INSTRUCTIONS FOR THE TASK:
Return every line from the records below that has the word "transactionId".

RECORDS FOR THIS EXERCISE below:

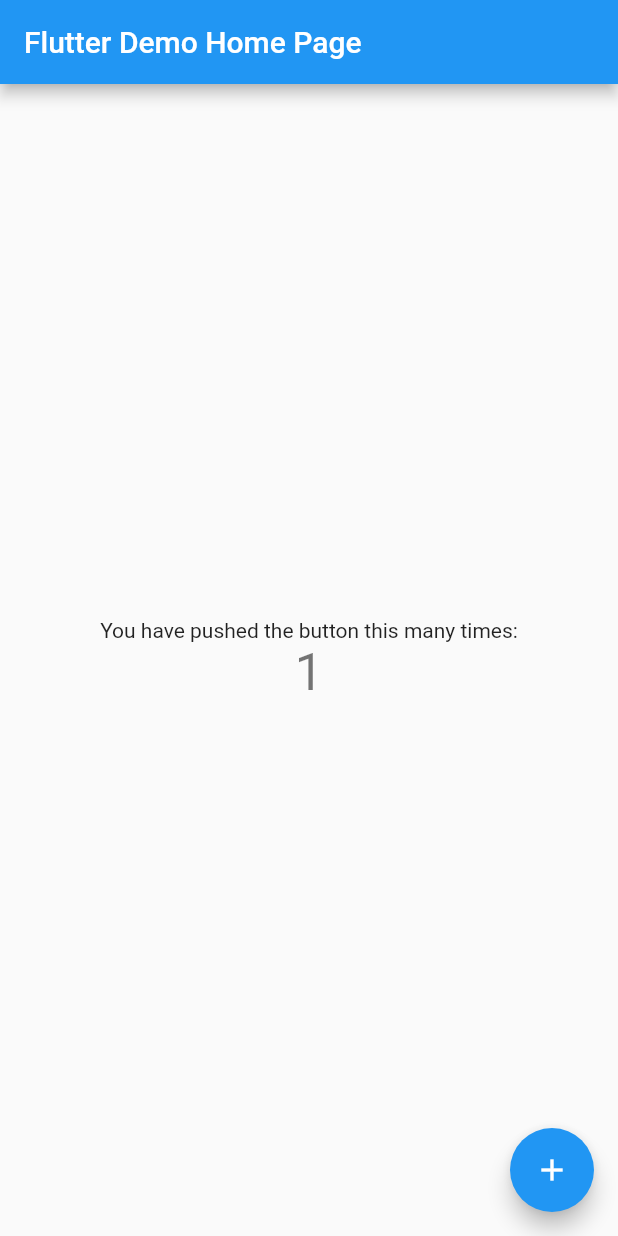
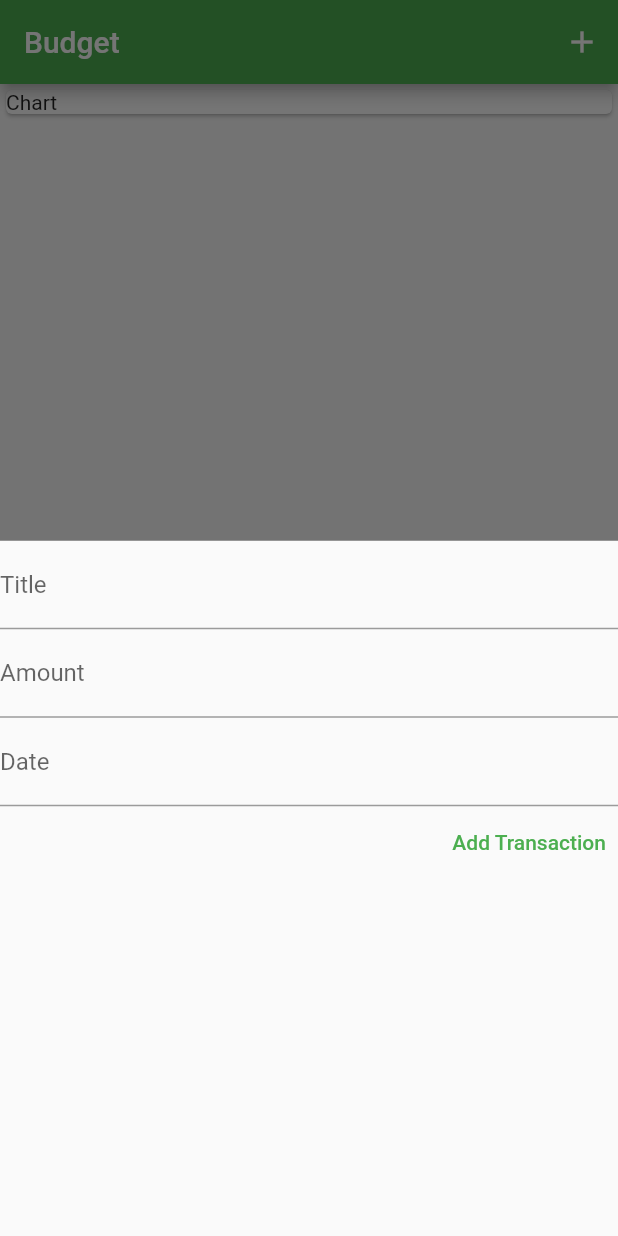
Before and after one commit to mohd-fa/budget, a Flutter app: the screen it shows after launch, after a tap on the "add" icon, on a phone screen of 412 x 824 dp. Run offline on Flutter 3.47's test engine with Material 2 defaults, Android fonts, the phone set to English and light mode, and no system bars.

Commit message:
lisrview, inputform in  modalbottomsheet

```diff
--- a/lib/main.dart
+++ b/lib/main.dart
@@ -1,115 +1,66 @@
 import 'package:flutter/material.dart';
+import 'package:intl/intl.dart';
 
-void main() {
-  runApp(const MyApp());
-}
+import './models/transaction.dart';
+import './widgets/newtransaction.dart';
+import './widgets/list_transactions.dart';
+
+void main() => runApp(MyApp());
 
 class MyApp extends StatelessWidget {
-  const MyApp({Key? key}) : super(key: key);
-
-  // This widget is the root of your application.
   @override
   Widget build(BuildContext context) {
     return MaterialApp(
-      title: 'Flutter Demo',
-      theme: ThemeData(
-        // This is the theme of your application.
-        //
-        // Try running your application with "flutter run". You'll see the
-        // application has a blue toolbar. Then, without quitting the app, try
-        // changing the primarySwatch below to Colors.green and then invoke
-        // "hot reload" (press "r" in the console where you ran "flutter run",
-        // or simply save your changes to "hot reload" in a Flutter IDE).
-        // Notice that the counter didn't reset back to zero; the application
-        // is not restarted.
-        primarySwatch: Colors.blue,
-      ),
-      home: const MyHomePage(title: 'Flutter Demo Home Page'),
-    );
+        theme: ThemeData(primarySwatch: Colors.green), home: Home());
   }
 }
 
-class MyHomePage extends StatefulWidget {
-  const MyHomePage({Key? key, required this.title}) : super(key: key);
-
-  // This widget is the home page of your application. It is stateful, meaning
-  // that it has a State object (defined below) that contains fields that affect
-  // how it looks.
-
-  // This class is the configuration for the state. It holds the values (in this
-  // case the title) provided by the parent (in this case the App widget) and
-  // used by the build method of the State. Fields in a Widget subclass are
-  // always marked "final".
-
-  final String title;
-
+class Home extends StatefulWidget {
   @override
-  State<MyHomePage> createState() => _MyHomePageState();
+  State<Home> createState() => _HomeState();
 }
 
-class _MyHomePageState extends State<MyHomePage> {
-  int _counter = 0;
+class _HomeState extends State<Home> {
+  final List<Transactions> transactions = [];
+  void _addTransaction(String title, double amount, DateTime date) {
+    setState(() {
+      transactions.add(Transactions(
+          transactionId: DateTime.now().toString(),
+          transactionName: title,
+          amount: amount,
+          date: date));
+    });
+  }
 
-  void _incrementCounter() {
-    setState(() {
-      // This call to setState tells the Flutter framework that something has
-      // changed in this State, which causes it to rerun the build method below
-      // so that the display can reflect the updated values. If we changed
-      // _counter without calling setState(), then the build method would not be
-      // called again, and so nothing would appear to happen.
-      _counter++;
-    });
+  void startAddNewTransactions(BuildContext ctx) {
+    showModalBottomSheet(
+        context: ctx, builder: (_) => NewTansaction(_addTransaction));
   }
 
   @override
   Widget build(BuildContext context) {
-    // This method is rerun every time setState is called, for instance as done
-    // by the _incrementCounter method above.
-    //
-    // The Flutter framework has been optimized to make rerunning build methods
-    // fast, so that you can just rebuild anything that needs updating rather
-    // than having to individually change instances of widgets.
     return Scaffold(
-      appBar: AppBar(
-        // Here we take the value from the MyHomePage object that was created by
-        // the App.build method, and use it to set our appbar title.
-        title: Text(widget.title),
-      ),
-      body: Center(
-        // Center is a layout widget. It takes a single child and positions it
-        // in the middle of the parent.
-        child: Column(
-          // Column is also a layout widget. It takes a list of children and
-          // arranges them vertically. By default, it sizes itself to fit its
-          // children horizontally, and tries to be as tall as its parent.
-          //
-          // Invoke "debug painting" (press "p" in the console, choose the
-          // "Toggle Debug Paint" action from the Flutter Inspector in Android
-          // Studio, or the "Toggle Debug Paint" command in Visual Studio Code)
-          // to see the wireframe for each widget.
-          //
-          // Column has various properties to control how it sizes itself and
-          // how it positions its children. Here we use mainAxisAlignment to
-          // center the children vertically; the main axis here is the vertical
-          // axis because Columns are vertical (the cross axis would be
-          // horizontal).
-          mainAxisAlignment: MainAxisAlignment.center,
-          children: <Widget>[
-            const Text(
-              'You have pushed the button this many times:',
+        appBar: AppBar(
+          actions: [
+            IconButton(
+                onPressed: () => startAddNewTransactions(context),
+                icon: Icon(Icons.add))
+          ],
+          title: Text('Budget'),
+        ),
+        body: Column(
+          children: [
+            Container(
+              child: Card(child: Text('Chart')),
+              width: double.infinity,
             ),
-            Text(
-              '$_counter',
-              style: Theme.of(context).textTheme.headline4,
-            ),
+            ListTransactions(transactions)
           ],
         ),
-      ),
-      floatingActionButton: FloatingActionButton(
-        onPressed: _incrementCounter,
-        tooltip: 'Increment',
-        child: const Icon(Icons.add),
-      ), // This trailing comma makes auto-formatting nicer for build methods.
-    );
+        floatingActionButtonLocation: FloatingActionButtonLocation.centerFloat,
+        floatingActionButton: FloatingActionButton(
+          onPressed: () => startAddNewTransactions(context),
+          child: Icon(Icons.add),
+        ));
   }
 }
--- /dev/null
+++ b/lib/models/transaction.dart
@@ -0,0 +1,12 @@
+class Transactions {
+  final String transactionId;
+  final String transactionName;
+  final DateTime date;
+  final double amount;
+
+  Transactions(
+      {required this.transactionId,
+      required this.transactionName,
+      required this.amount,
+      required this.date});
+}
--- /dev/null
+++ b/lib/widgets/list_transactions.dart
@@ -0,0 +1,61 @@
+import 'package:flutter/material.dart';
+import 'package:intl/intl.dart';
+
+import '../models/transaction.dart';
+
+class ListTransactions extends StatefulWidget {
+  final List<Transactions> transactions;
+  ListTransactions(this.transactions);
+
+  @override
+  State<ListTransactions> createState() => _ListTransactionsState();
+}
+
+class _ListTransactionsState extends State<ListTransactions> {
+  @override
+  Widget build(BuildContext context) {
+    return Container(
+      child: ListView.builder(
+          itemCount: widget.transactions.length,
+          itemBuilder: (ctx, index) {
+            return Card(
+              child: Row(children: [
+                Container(
+                    decoration: BoxDecoration(
+                        border: Border.all(color: Colors.green, width: 2)),
+                    margin: EdgeInsets.symmetric(
+                      vertical: 8,
+                      horizontal: 10,
+                    ),
+                    child: Padding(
+                      padding: EdgeInsets.all(10),
+                      child: Text(
+                        '\$ ${widget.transactions[index].amount}',
+                        style: TextStyle(
+                            fontSize: 24,
+                            fontWeight: FontWeight.bold,
+                            color: Colors.green),
+                      ),
+                    )),
+                Column(
+                  crossAxisAlignment: CrossAxisAlignment.start,
+                  children: [
+                    Text(
+                      widget.transactions[index].transactionName,
+                      style:
+                          TextStyle(fontWeight: FontWeight.bold, fontSize: 20),
+                    ),
+                    Text(
+                      DateFormat('dd-MM-yyyy')
+                          .format(widget.transactions[index].date),
+                      style: TextStyle(color: Colors.grey, fontSize: 12),
+                    )
+                  ],
+                )
+              ]),
+            );
+          }),
+      height: 500,
+    );
+  }
+}
--- /dev/null
+++ b/lib/widgets/newtransaction.dart
@@ -0,0 +1,64 @@
+import 'package:flutter/material.dart';
+import 'package:intl/intl.dart';
+
+class NewTansaction extends StatefulWidget {
+  final Function addTx;
+
+  NewTansaction(this.addTx, {Key? key}) : super(key: key);
+
+  @override
+  State<NewTansaction> createState() => _NewTansactionState();
+}
+
+class _NewTansactionState extends State<NewTansaction> {
+  final titleController = TextEditingController();
+  final dateController = TextEditingController();
+  late DateTime dateTimeVal;
+  final amountController = TextEditingController();
+
+  @override
+  Widget build(BuildContext context) {
+    return Container(
+      // height: 300,
+      child: Column(
+        crossAxisAlignment: CrossAxisAlignment.end,
+        children: [
+          TextField(
+            decoration: InputDecoration(labelText: 'Title'),
+            controller: titleController,
+          ),
+          TextField(
+            decoration: InputDecoration(labelText: 'Amount'),
+            controller: amountController,
+            keyboardType: TextInputType.number,
+          ),
+          TextField(
+            decoration: InputDecoration(labelText: 'Date'),
+            readOnly: true,
+            onTap: () async {
+              dateTimeVal = await showDatePicker(
+                  context: context,
+                  firstDate: DateTime(2000),
+                  initialDate: DateTime.now(),
+                  lastDate: DateTime(2100)) as DateTime;
+
+              setState(() {
+                dateController.text =
+                    DateFormat('dd-MM-yyyy').format(dateTimeVal);
+              });
+            },
+            controller: dateController,
+          ),
+          // DatePickerDialog(
+          //     initialDate: DateTime.now(),
+          //     firstDate: DateTime(2000),
+          //     lastDate: DateTime(2100)),
+          TextButton(
+              onPressed: () => widget.addTx(titleController.text,
+                  double.parse(amountController.text), dateTimeVal),
+              child: Text('Add Transaction')),
+        ],
+      ),
+    );
+  }
+}
--- a/pubspec.yaml
+++ b/pubspec.yaml
@@ -29,6 +29,7 @@
 dependencies:
   flutter:
     sdk: flutter
+  intl: ^0.17.0
 
 
   # The following adds the Cupertino Icons font to your application.
```
Also changed, not shown: pubspec.lock, 2 other files.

End of RECORDS FOR THIS EXERCISE.

ANSWER SECTION:
+          transactionId: DateTime.now().toString(),
+  final String transactionId;
+      {required this.transactionId,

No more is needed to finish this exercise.